## YOUR TASK
The reply should hold every record, copied exactly, and none of the pictures.

## MATERIAL FOR THE TASK

*****

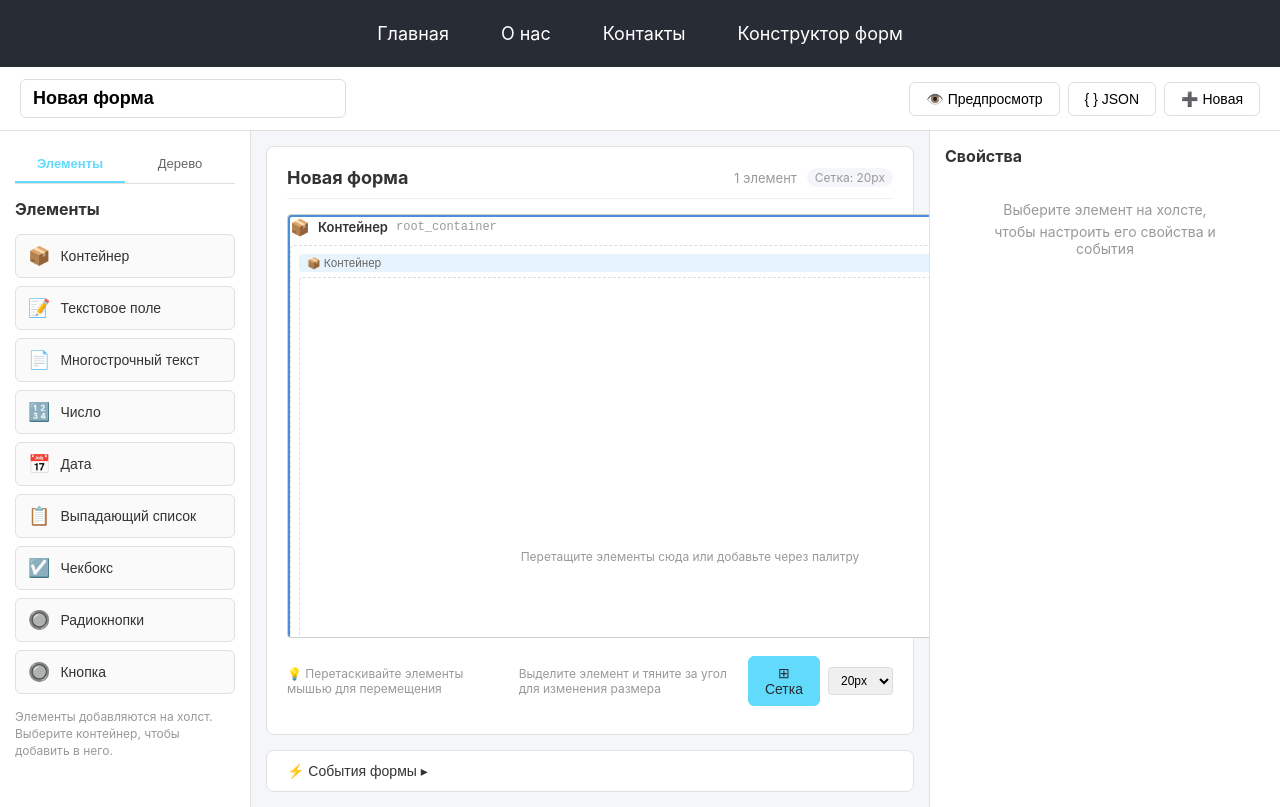
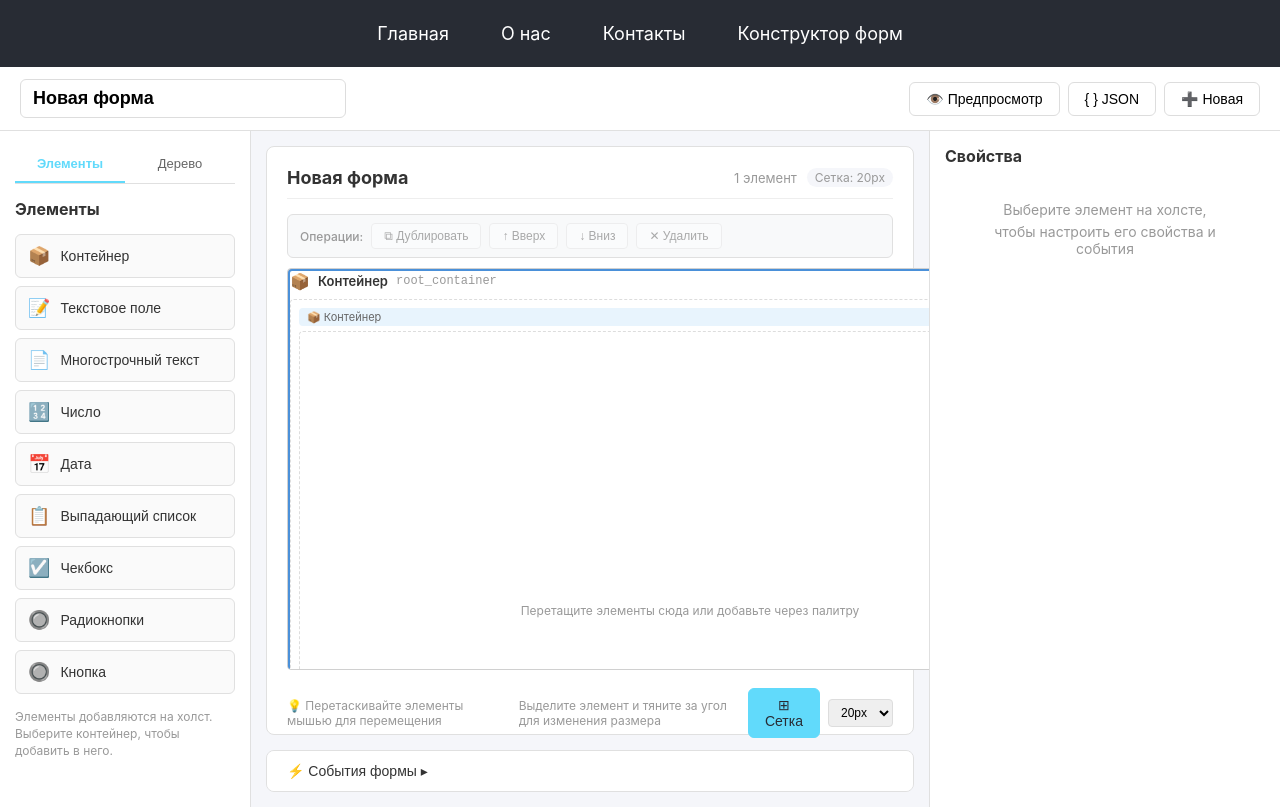
Before and after one commit to ivankud/PR-1, a React (Create React App) app in the folder my-app/: page /builder in a window 1280 px wide. Built offline with nearby package versions, Linux system fonts and the light colour scheme.

Commit message:
панель инструментов начало

```diff
--- a/my-app/src/App.css
+++ b/my-app/src/App.css
@@ -713,6 +713,52 @@
   color: #999;
 }
 
+/* Панель операций над холстом */
+.canvas-operations-bar {
+  display: flex;
+  align-items: center;
+  gap: 8px;
+  padding: 8px 12px;
+  background: #f8f9fa;
+  border: 1px solid #e0e0e0;
+  border-radius: 6px;
+  margin-bottom: 10px;
+  flex-wrap: wrap;
+}
+
+.canvas-operations-label {
+  font-size: 12px;
+  color: #999;
+  font-weight: 500;
+}
+
+.canvas-operation-btn {
+  padding: 5px 12px;
+  border: 1px solid #ddd;
+  border-radius: 4px;
+  background: #fff;
+  cursor: pointer;
+  font-size: 12px;
+  color: #333;
+  transition: all 0.2s;
+}
+
+.canvas-operation-btn:hover:not(:disabled) {
+  background: #e8f4fd;
+  border-color: #61dafb;
+}
+
+.canvas-operation-btn:disabled {
+  opacity: 0.4;
+  cursor: not-allowed;
+}
+
+.canvas-operation-btn.danger:hover:not(:disabled) {
+  background: #ffebee;
+  border-color: #f44336;
+  color: #f44336;
+}
+
 .canvas-empty {
   text-align: center;
   padding: 40px 20px;
--- a/my-app/src/components/form-builder/FormBuilder.js
+++ b/my-app/src/components/form-builder/FormBuilder.js
@@ -33,6 +33,7 @@ function FormBuilder() {
     updateElementEvent,
     updateFormEvent,
     removeElement,
+    duplicateElement,
     moveElement,
     updateFormName,
     updateCanvasSettings,
@@ -161,6 +162,7 @@ function FormBuilder() {
               selectedElementId={selectedElementId}
               onSelectElement={setSelectedElementId}
               onRemoveElement={removeElement}
+              onDuplicateElement={duplicateElement}
               onMoveElement={moveElement}
               onUpdateElementPosition={updateElementPosition}
               onUpdateElementSize={updateElementSize}
--- a/my-app/src/components/form-builder/FormCanvas.js
+++ b/my-app/src/components/form-builder/FormCanvas.js
@@ -10,6 +10,7 @@ function FormCanvas({
   selectedElementId,
   onSelectElement,
   onRemoveElement,
+  onDuplicateElement,
   onMoveElement,
   onUpdateElementPosition,
   onUpdateElementSize,
@@ -136,6 +137,23 @@ function FormCanvas({
     setDragState(null);
     setHoverContainerId(null);
   }, []);
+
+  // Выбранный элемент (для панели операций)
+  const selectedElement = selectedElementId
+    ? (function findInList(elements) {
+        for (const el of elements) {
+          if (el.id === selectedElementId) return el;
+          if (el.children && el.children.length > 0) {
+            const found = findInList(el.children);
+            if (found) return found;
+          }
+        }
+        return null;
+      })(form.elements)
+    : null;
+
+  const isSelectedRoot = selectedElement?.isRoot === true;
+  const hasSelection = !!selectedElement && !isSelectedRoot;
 
   // Рендер элемента на холсте.
   // isInContainer определяет, рендерится ли элемент внутри контейнера.
@@ -378,6 +396,43 @@ function FormCanvas({
         </div>
       </div>
 
+      {/* Панель операций над выбранным элементом */}
+      <div className="canvas-operations-bar">
+        <span className="canvas-operations-label">Операции:</span>
+        <button
+          className="canvas-operation-btn"
+          disabled={!hasSelection}
+          onClick={() => onDuplicateElement(selectedElementId)}
+          title="Дублировать элемент"
+        >
+          ⧉ Дублировать
+        </button>
+        <button
+          className="canvas-operation-btn"
+          disabled={!hasSelection}
+          onClick={() => onMoveElement(selectedElementId, -1)}
+          title="Переместить вверх"
+        >
+          ↑ Вверх
+        </button>
+        <button
+          className="canvas-operation-btn"
+          disabled={!hasSelection}
+          onClick={() => onMoveElement(selectedElementId, 1)}
+          title="Переместить вниз"
+        >
+          ↓ Вниз
+        </button>
+        <button
+          className="canvas-operation-btn danger"
+          disabled={!hasSelection}
+          onClick={() => onRemoveElement(selectedElementId)}
+          title="Удалить элемент"
+        >
+          ✕ Удалить
+        </button>
+      </div>
+
       {/* Рабочая область вокруг страницы (невидимая часть холста) */}
       <div
         ref={workspaceRef}
--- a/my-app/src/hooks/useFormBuilder.js
+++ b/my-app/src/hooks/useFormBuilder.js
@@ -214,6 +214,50 @@ export function useFormBuilder() {
     [setForm, selectedElementId]
   );
 
+  // Дублирование элемента (рекурсивно).
+  // Создаёт копию элемента с новым id и размещает её сразу после оригинала.
+  const duplicateElement = useCallback(
+    (elementId) => {
+      const copyId = `${elementId}-copy-${Date.now()}`;
+      setForm((prev) => {
+        const duplicateInList = (elements) => {
+          const index = elements.findIndex((el) => el.id === elementId);
+          if (index === -1) {
+            // Ищем во вложенных
+            return elements.map((el) => {
+              if (el.children && el.children.length > 0) {
+                return { ...el, children: duplicateInList(el.children) };
+              }
+              return el;
+            });
+          }
+          const original = elements[index];
+          if (original.isRoot) return elements;
+
+          const copy = JSON.parse(JSON.stringify(original));
+          copy.id = copyId;
+          copy.x = (original.x || 0) + 20;
+          copy.y = (original.y || 0) + 20;
+          if (copy.children) {
+            copy.children = copy.children.map((child) => ({
+              ...child,
+              id: `${child.id}-copy-${Date.now()}`,
+            }));
+          }
+
+          const newElements = [...elements];
+          newElements.splice(index + 1, 0, copy);
+          return newElements;
+        };
+
+        return { ...prev, elements: duplicateInList(prev.elements) };
+      });
+      // Выделяем копию
+      setSelectedElementId(copyId);
+    },
+    [setForm]
+  );
+
   // Перемещение элемента вверх/вниз (в пределах его родителя)
   const moveElement = useCallback(
     (elementId, direction) => {
@@ -300,6 +344,7 @@ export function useFormBuilder() {
     updateElementEvent,
     updateFormEvent,
     removeElement,
+    duplicateElement,
     moveElement,
     updateFormName,
     updateCanvasSettings,
```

*****

## WRITTEN RESPONSE
Before and after one commit to ivankud/PR-1, a React (Create React App) app in the folder my-app/: page /builder in a window 1280 px wide. Built offline with nearby package versions, Linux system fonts and the light colour scheme.

Commit message:
панель инструментов начало

```diff
--- a/my-app/src/App.css
+++ b/my-app/src/App.css
@@ -713,6 +713,52 @@
   color: #999;
 }
 
+/* Панель операций над холстом */
+.canvas-operations-bar {
+  display: flex;
+  align-items: center;
+  gap: 8px;
+  padding: 8px 12px;
+  background: #f8f9fa;
+  border: 1px solid #e0e0e0;
+  border-radius: 6px;
+  margin-bottom: 10px;
+  flex-wrap: wrap;
+}
+
+.canvas-operations-label {
+  font-size: 12px;
+  color: #999;
+  font-weight: 500;
+}
+
+.canvas-operation-btn {
+  padding: 5px 12px;
+  border: 1px solid #ddd;
+  border-radius: 4px;
+  background: #fff;
+  cursor: pointer;
+  font-size: 12px;
+  color: #333;
+  transition: all 0.2s;
+}
+
+.canvas-operation-btn:hover:not(:disabled) {
+  background: #e8f4fd;
+  border-color: #61dafb;
+}
+
+.canvas-operation-btn:disabled {
+  opacity: 0.4;
+  cursor: not-allowed;
+}
+
+.canvas-operation-btn.danger:hover:not(:disabled) {
+  background: #ffebee;
+  border-color: #f44336;
+  color: #f44336;
+}
+
 .canvas-empty {
   text-align: center;
   padding: 40px 20px;
--- a/my-app/src/components/form-builder/FormBuilder.js
+++ b/my-app/src/components/form-builder/FormBuilder.js
@@ -33,6 +33,7 @@ function FormBuilder() {
     updateElementEvent,
     updateFormEvent,
     removeElement,
+    duplicateElement,
     moveElement,
     updateFormName,
     updateCanvasSettings,
@@ -161,6 +162,7 @@ function FormBuilder() {
               selectedElementId={selectedElementId}
               onSelectElement={setSelectedElementId}
               onRemoveElement={removeElement}
+              onDuplicateElement={duplicateElement}
               onMoveElement={moveElement}
               onUpdateElementPosition={updateElementPosition}
               onUpdateElementSize={updateElementSize}
--- a/my-app/src/components/form-builder/FormCanvas.js
+++ b/my-app/src/components/form-builder/FormCanvas.js
@@ -10,6 +10,7 @@ function FormCanvas({
   selectedElementId,
   onSelectElement,
   onRemoveElement,
+  onDuplicateElement,
   onMoveElement,
   onUpdateElementPosition,
   onUpdateElementSize,
@@ -136,6 +137,23 @@ function FormCanvas({
     setDragState(null);
     setHoverContainerId(null);
   }, []);
+
+  // Выбранный элемент (для панели операций)
+  const selectedElement = selectedElementId
+    ? (function findInList(elements) {
+        for (const el of elements) {
+          if (el.id === selectedElementId) return el;
+          if (el.children && el.children.length > 0) {
+            const found = findInList(el.children);
+            if (found) return found;
+          }
+        }
+        return null;
+      })(form.elements)
+    : null;
+
+  const isSelectedRoot = selectedElement?.isRoot === true;
+  const hasSelection = !!selectedElement && !isSelectedRoot;
 
   // Рендер элемента на холсте.
   // isInContainer определяет, рендерится ли элемент внутри контейнера.
@@ -378,6 +396,43 @@ function FormCanvas({
         </div>
       </div>
 
+      {/* Панель операций над выбранным элементом */}
+      <div className="canvas-operations-bar">
+        <span className="canvas-operations-label">Операции:</span>
+        <button
+          className="canvas-operation-btn"
+          disabled={!hasSelection}
+          onClick={() => onDuplicateElement(selectedElementId)}
+          title="Дублировать элемент"
+        >
+          ⧉ Дублировать
+        </button>
+        <button
+          className="canvas-operation-btn"
+          disabled={!hasSelection}
+          onClick={() => onMoveElement(selectedElementId, -1)}
+          title="Переместить вверх"
+        >
+          ↑ Вверх
+        </button>
+        <button
+          className="canvas-operation-btn"
+          disabled={!hasSelection}
+          onClick={() => onMoveElement(selectedElementId, 1)}
+          title="Переместить вниз"
+        >
+          ↓ Вниз
+        </button>
+        <button
+          className="canvas-operation-btn danger"
+          disabled={!hasSelection}
+          onClick={() => onRemoveElement(selectedElementId)}
+          title="Удалить элемент"
+        >
+          ✕ Удалить
+        </button>
+      </div>
+
       {/* Рабочая область вокруг страницы (невидимая часть холста) */}
       <div
         ref={workspaceRef}
--- a/my-app/src/hooks/useFormBuilder.js
+++ b/my-app/src/hooks/useFormBuilder.js
@@ -214,6 +214,50 @@ export function useFormBuilder() {
     [setForm, selectedElementId]
   );
 
+  // Дублирование элемента (рекурсивно).
+  // Создаёт копию элемента с новым id и размещает её сразу после оригинала.
+  const duplicateElement = useCallback(
+    (elementId) => {
+      const copyId = `${elementId}-copy-${Date.now()}`;
+      setForm((prev) => {
+        const duplicateInList = (elements) => {
+          const index = elements.findIndex((el) => el.id === elementId);
+          if (index === -1) {
+            // Ищем во вложенных
+            return elements.map((el) => {
+              if (el.children && el.children.length > 0) {
+                return { ...el, children: duplicateInList(el.children) };
+              }
+              return el;
+            });
+          }
+          const original = elements[index];
+          if (original.isRoot) return elements;
+
+          const copy = JSON.parse(JSON.stringify(original));
+          copy.id = copyId;
+          copy.x = (original.x || 0) + 20;
+          copy.y = (original.y || 0) + 20;
+          if (copy.children) {
+            copy.children = copy.children.map((child) => ({
+              ...child,
+              id: `${child.id}-copy-${Date.now()}`,
+            }));
+          }
+
+          const newElements = [...elements];
+          newElements.splice(index + 1, 0, copy);
+          return newElements;
+        };
+
+        return { ...prev, elements: duplicateInList(prev.elements) };
+      });
+      // Выделяем копию
+      setSelectedElementId(copyId);
+    },
+    [setForm]
+  );
+
   // Перемещение элемента вверх/вниз (в пределах его родителя)
   const moveElement = useCallback(
     (elementId, direction) => {
@@ -300,6 +344,7 @@ export function useFormBuilder() {
     updateElementEvent,
     updateFormEvent,
     removeElement,
+    duplicateElement,
     moveElement,
     updateFormName,
     updateCanvasSettings,
```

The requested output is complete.